Every summer, the city of San Francisco has a free concert series featuring noteworthy bands, and some that are yet-to-be-noted — at least in the United States, anyway.Á‚ Á‚ Case in point, Bajafondo — the South American “electrotango” band whose members come from Argentina and Uruguay.Á‚ I had no idea what “electrotango” would sound like, but I was game, so off I went to see them perform live at a free concert. To my surprise, the place was packed with fans, and it was instantly understandable why: their music has a wonderfully cosmopolitan vibe that fuses a number of styles.Á‚ For those who are fans of Shakira, you might find some of Bajafondo’s electrotango sounding a bit like Shakira’s 2002 single, “Objection (Tango).”Á‚ Other times, the band has a kind of Russian sound with songs like “Hoy” that bring to mind Zvuki Mu.
However, Bajofondo is not a evanescent bit of exotica that screams “flavor of the week.” Their sound has certainly captured the heart (and ears) of artists like Elvis Costello and Nelly Furtado — each of whom contributes vocals on the album, Mar Dulce.

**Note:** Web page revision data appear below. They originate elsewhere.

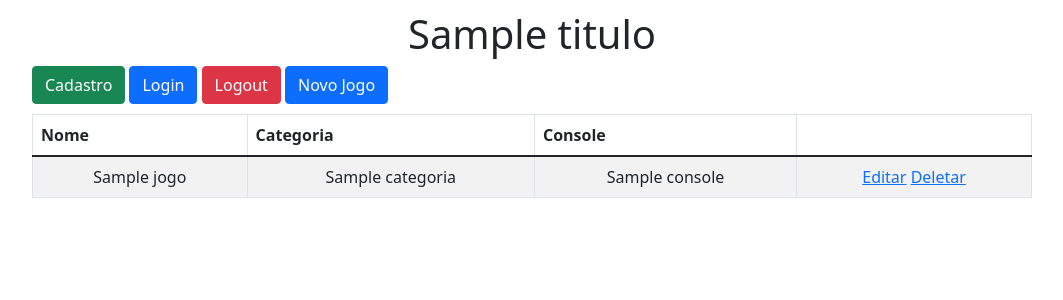
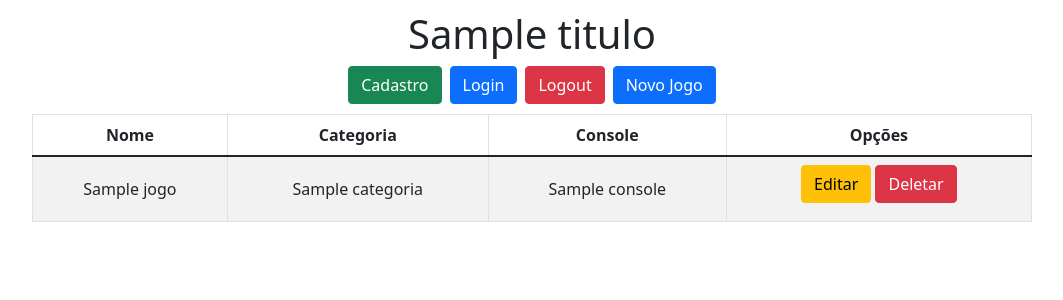
Before and after one commit to Thiago4596/jogoteca, a Flask app: template templates/lista.html in a window 1280 px wide. Shown: the top 300 px of the page, without its empty margins (108-1171 px from the left). Run offline with Flask 3, Linux system fonts and the light colour scheme; the template is opened without the code that fills it: most values are stand-ins (such as "Sample title", 1, 10 or a date in 2020); parts of the project's set-up code (start-up, migrations or seed data) failed here and were passed over; some libraries are stand-ins or nearby versions.

Commit message:
Refatora a página de lista para melhorar a estrutura e a apresentação dos dados, centralizando botões e adicionando classes de estilo.

```diff
--- a/templates/lista.html
+++ b/templates/lista.html
@@ -1,29 +1,30 @@
 {% extends "template.html" %}
 {% block conteudo %}
-
-<a class="btn btn-success" href="{{ url_for('cadastro') }}">Cadastro</a>
-<a class="btn btn-primary" href="{{ url_for('login') }}">Login</a>
-<a class="btn btn-danger" href="{{ url_for('logout') }}">Logout</a>
-<a class="btn btn-primary" href="{{ url_for('novo') }}">Novo Jogo</a>
+<div class="d-flex justify-content-center gap-2">
+    <a class="btn btn-success" href="{{ url_for('cadastro') }}">Cadastro</a>
+    <a class="btn btn-primary" href="{{ url_for('login') }}">Login</a>
+    <a class="btn btn-danger" href="{{ url_for('logout') }}">Logout</a>
+    <a class="btn btn-primary" href="{{ url_for('novo') }}">Novo Jogo</a>
+</div>
 
 <table class="table table-striped table-responsive table-bordered">
     <thead class="thead-default">
         <tr>
-            <th>Nome</th>
-            <th>Categoria</th>
-            <th>Console</th>
-            <th></th>
+            <th class="text-center">Nome</th>
+            <th class="text-center">Categoria</th>
+            <th class="text-center">Console</th>
+            <th class="text-center">Opções</th>
         </tr>
     </thead>
     <tbody>
         {% for jogo in jogos %}
         <tr>
-            <td>{{ jogo.nome }}</td>
-            <td>{{ jogo.categoria }}</td>
-            <td>{{ jogo.console }}</td>
-            <td>
-                <a href="{{ url_for('editar', id=jogo.id) }}">Editar</a>
-                <a href="{{ url_for('deletar', id=jogo.id) }}">Deletar</a>
+            <td class="text-center align-middle">{{ jogo.nome }}</td>
+            <td class="text-center align-middle">{{ jogo.categoria }}</td>
+            <td class="text-center align-middle">{{ jogo.console }}</td>
+            <td class="text-center align-middle">
+                <a class="btn btn-warning" href="{{ url_for('editar', id=jogo.id) }}">Editar</a>
+                <a class="btn btn-danger" href="{{ url_for('deletar', id=jogo.id) }}">Deletar</a>
             </td>
         </tr>
         {% endfor %}
```
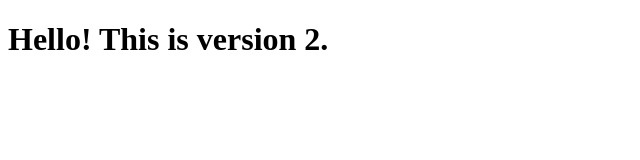
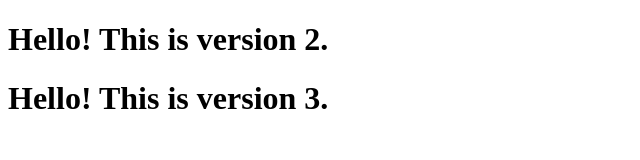
Before and after one commit to Olu-Moroti/Biztech-Projects, a plain HTML site: page index.html in a window 1280 px wide. Shown: the whole page, without its empty margins (0-640 px from the left). Drawn offline with Linux system fonts and the light colour scheme.

Commit message:
Update index.html

```diff
--- a/index.html
+++ b/index.html
@@ -7,5 +7,6 @@
 </head>
 <body>
     <h1>Hello! This is version 2.</h1>
+     <h1>Hello! This is version 3.</h1>
 </body>
 </html>
```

Interestingly, the rather relaxed vocals of Furtado on “Baldosas Mojadas” makes her trademark nasally voice almost disappear–leaving the listener with a greater appreciation of her singing abilities.
Other guest vocalist, like Mala Rodriguez from Spain, add a nice flavor to “El AndÁƒ©n.” But really, the band shines on their instrumentals like “Pa’ Bailar” (the first single off the album) and “Grand Guignol” which has a kind of cinematic quality to it.
For a band that only has two albums under their belt, it’s clear that Bajofondo is comprised of some wonderfully talented and accomplished musicians who, as luck would have it, have a chemistry that keeps a signature sound fairly consistent throughout their genre-hopping fusion of styles.